**EXERCISE INPUT:**
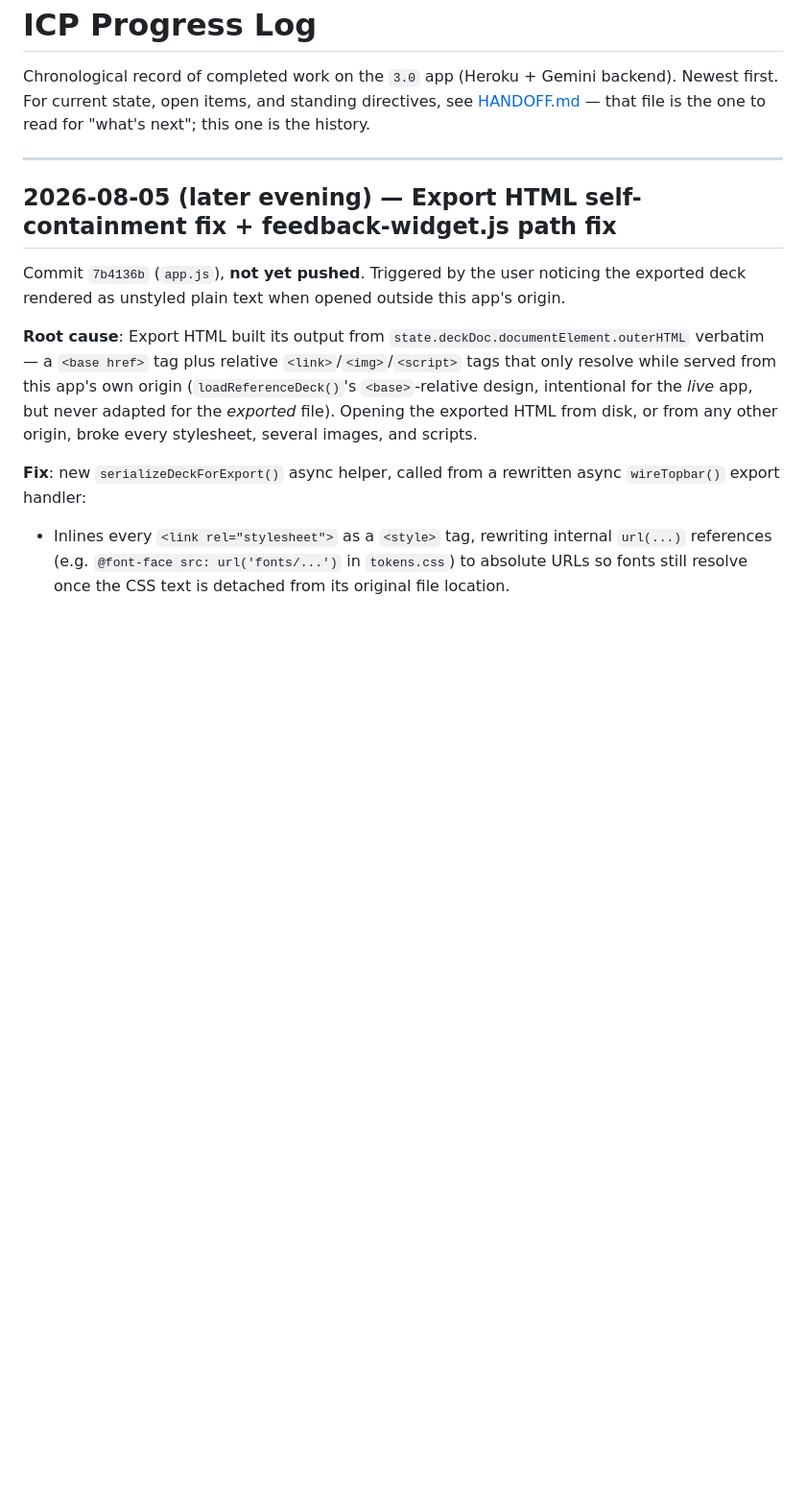
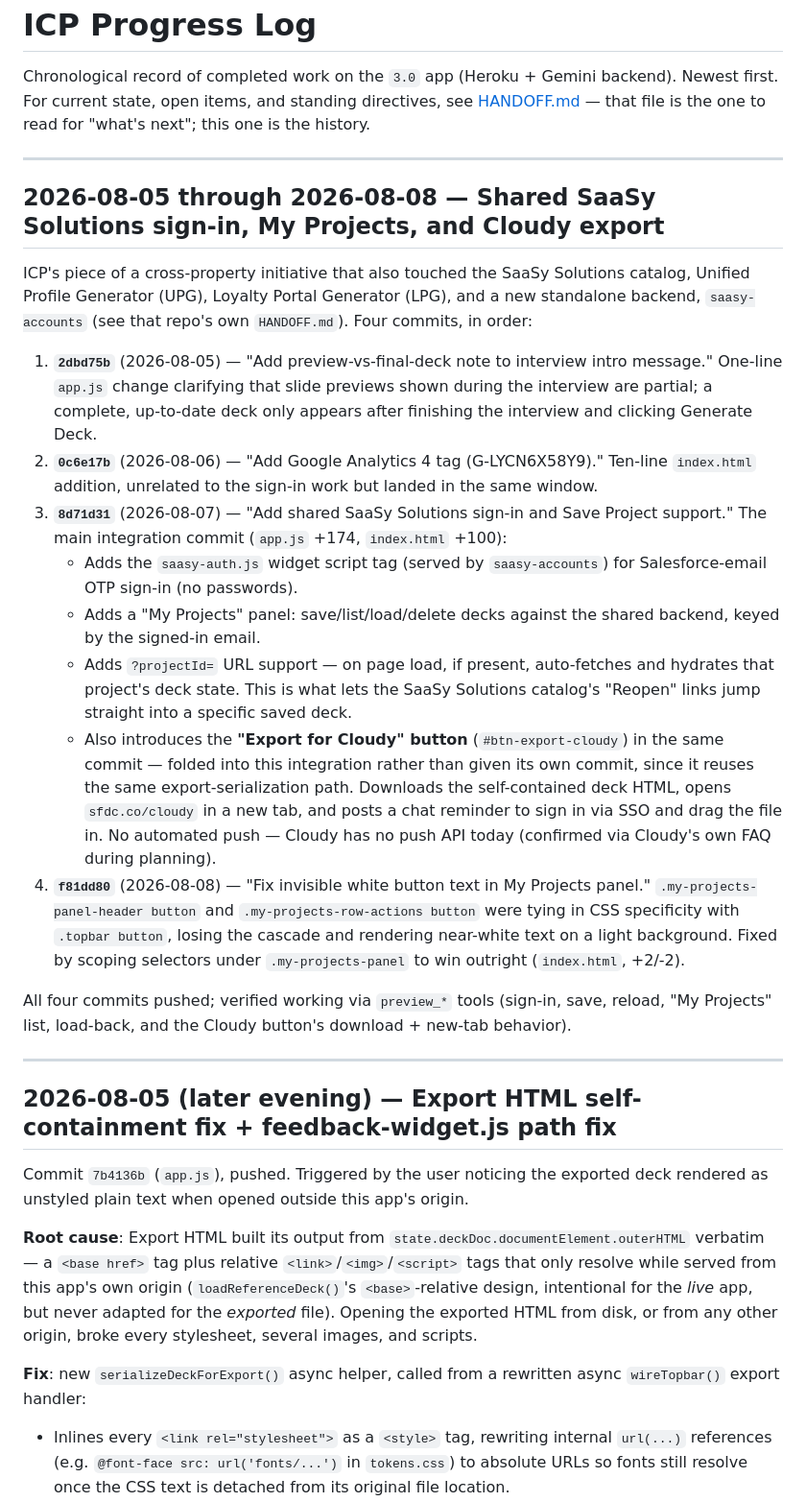
Before and after one commit to imansur-sf/interactive-customer-presentations, a Markdown page: PROGRESS.md, the part around the change. Shown at 96% size. Drawn GitHub-style; blank space fills up the shorter version.

```diff
--- a/PROGRESS.md
+++ b/PROGRESS.md
@@ -4,9 +4,26 @@ Chronological record of completed work on the `3.0` app (Heroku + Gemini backend
 
 ---
 
+## 2026-08-05 through 2026-08-08 — Shared SaaSy Solutions sign-in, My Projects, and Cloudy export
+
+ICP's piece of a cross-property initiative that also touched the SaaSy Solutions catalog, Unified Profile Generator (UPG), Loyalty Portal Generator (LPG), and a new standalone backend, `saasy-accounts` (see that repo's own `HANDOFF.md`). Four commits, in order:
+
+1. **`2dbd75b`** (2026-08-05) — "Add preview-vs-final-deck note to interview intro message." One-line `app.js` change clarifying that slide previews shown during the interview are partial; a complete, up-to-date deck only appears after finishing the interview and clicking Generate Deck.
+2. **`0c6e17b`** (2026-08-06) — "Add Google Analytics 4 tag (G-LYCN6X58Y9)." Ten-line `index.html` addition, unrelated to the sign-in work but landed in the same window.
+3. **`8d71d31`** (2026-08-07) — "Add shared SaaSy Solutions sign-in and Save Project support." The main integration commit (`app.js` +174, `index.html` +100):
+   - Adds the `saasy-auth.js` widget script tag (served by `saasy-accounts`) for Salesforce-email OTP sign-in (no passwords).
+   - Adds a "My Projects" panel: save/list/load/delete decks against the shared backend, keyed by the signed-in email.
+   - Adds `?projectId=` URL support — on page load, if present, auto-fetches and hydrates that project's deck state. This is what lets the SaaSy Solutions catalog's "Reopen" links jump straight into a specific saved deck.
+   - Also introduces the **"Export for Cloudy" button** (`#btn-export-cloudy`) in the same commit — folded into this integration rather than given its own commit, since it reuses the same export-serialization path. Downloads the self-contained deck HTML, opens `sfdc.co/cloudy` in a new tab, and posts a chat reminder to sign in via SSO and drag the file in. No automated push — Cloudy has no push API today (confirmed via Cloudy's own FAQ during planning).
+4. **`f81dd80`** (2026-08-08) — "Fix invisible white button text in My Projects panel." `.my-projects-panel-header button` and `.my-projects-row-actions button` were tying in CSS specificity with `.topbar button`, losing the cascade and rendering near-white text on a light background. Fixed by scoping selectors under `.my-projects-panel` to win outright (`index.html`, +2/-2).
+
+All four commits pushed; verified working via `preview_*` tools (sign-in, save, reload, "My Projects" list, load-back, and the Cloudy button's download + new-tab behavior).
+
+---
+
 ## 2026-08-05 (later evening) — Export HTML self-containment fix + feedback-widget.js path fix
 
-Commit `7b4136b` (`app.js`), **not yet pushed**. Triggered by the user noticing the exported deck rendered as unstyled plain text when opened outside this app's origin.
+Commit `7b4136b` (`app.js`), pushed. Triggered by the user noticing the exported deck rendered as unstyled plain text when opened outside this app's origin.
 
 **Root cause**: Export HTML built its output from `state.deckDoc.documentElement.outerHTML` verbatim — a `<base href>` tag plus relative `<link>`/`<img>`/`<script>` tags that only resolve while served from this app's own origin (`loadReferenceDeck()`'s `<base>`-relative design, intentional for the *live* app, but never adapted for the *exported* file). Opening the exported HTML from disk, or from any other origin, broke every stylesheet, several images, and scripts.
 
```
Also changed, not shown: HANDOFF.md (+14 -10 lines).
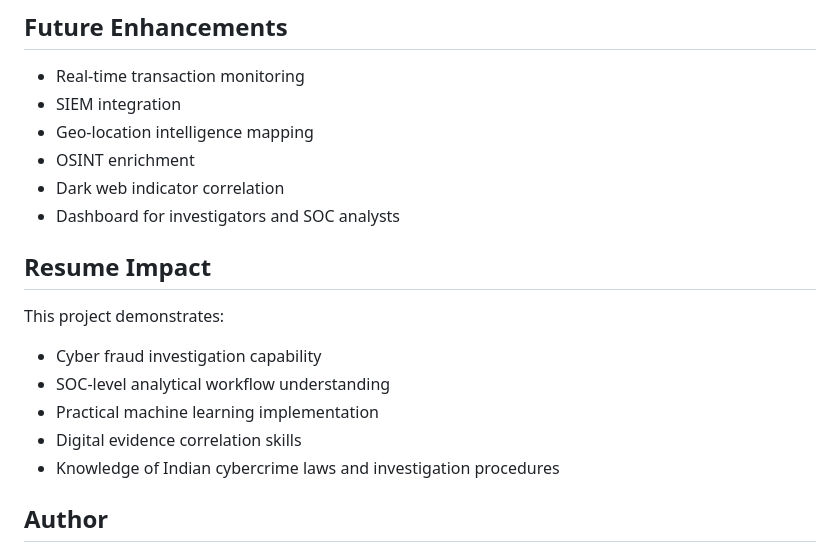
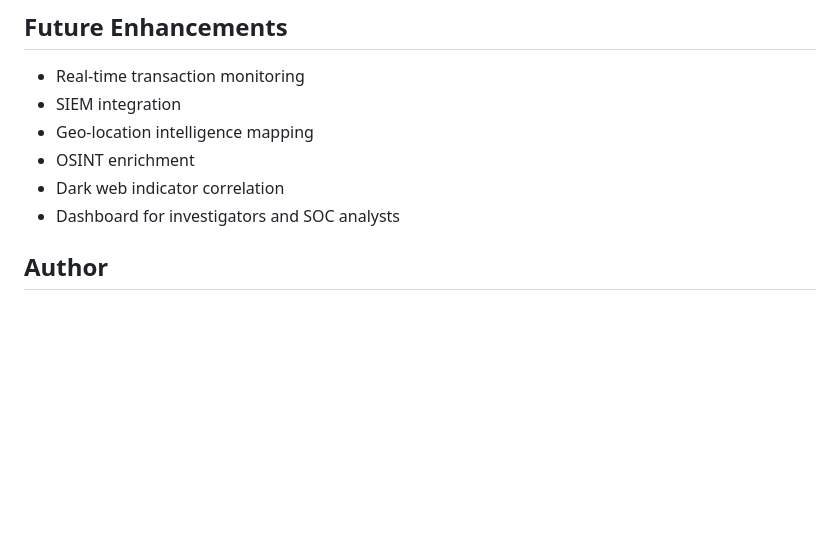
Before and after one commit to dhruthinreddy01/Cyber-Fraud-Investigation-Mule-Account-Detection-Platform, a Markdown page: README.md, the part around the change. GitHub-like rendering; blank space fills up the shorter version.

```diff
--- a/README.md
+++ b/README.md
@@ -89,15 +89,6 @@ The platform focuses on practical investigation scenarios including:
 * Dark web indicator correlation
 * Dashboard for investigators and SOC analysts
 
-## Resume Impact
-
-This project demonstrates:
-
-* Cyber fraud investigation capability
-* SOC-level analytical workflow understanding
-* Practical machine learning implementation
-* Digital evidence correlation skills
-* Knowledge of Indian cybercrime laws and investigation procedures
 
 ## Author
 
```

**YOUR ASSIGNMENT:**
What is needed is the count of lines in the records that include the word "README", with no other text.

**RESULT OF THE TASK:**
3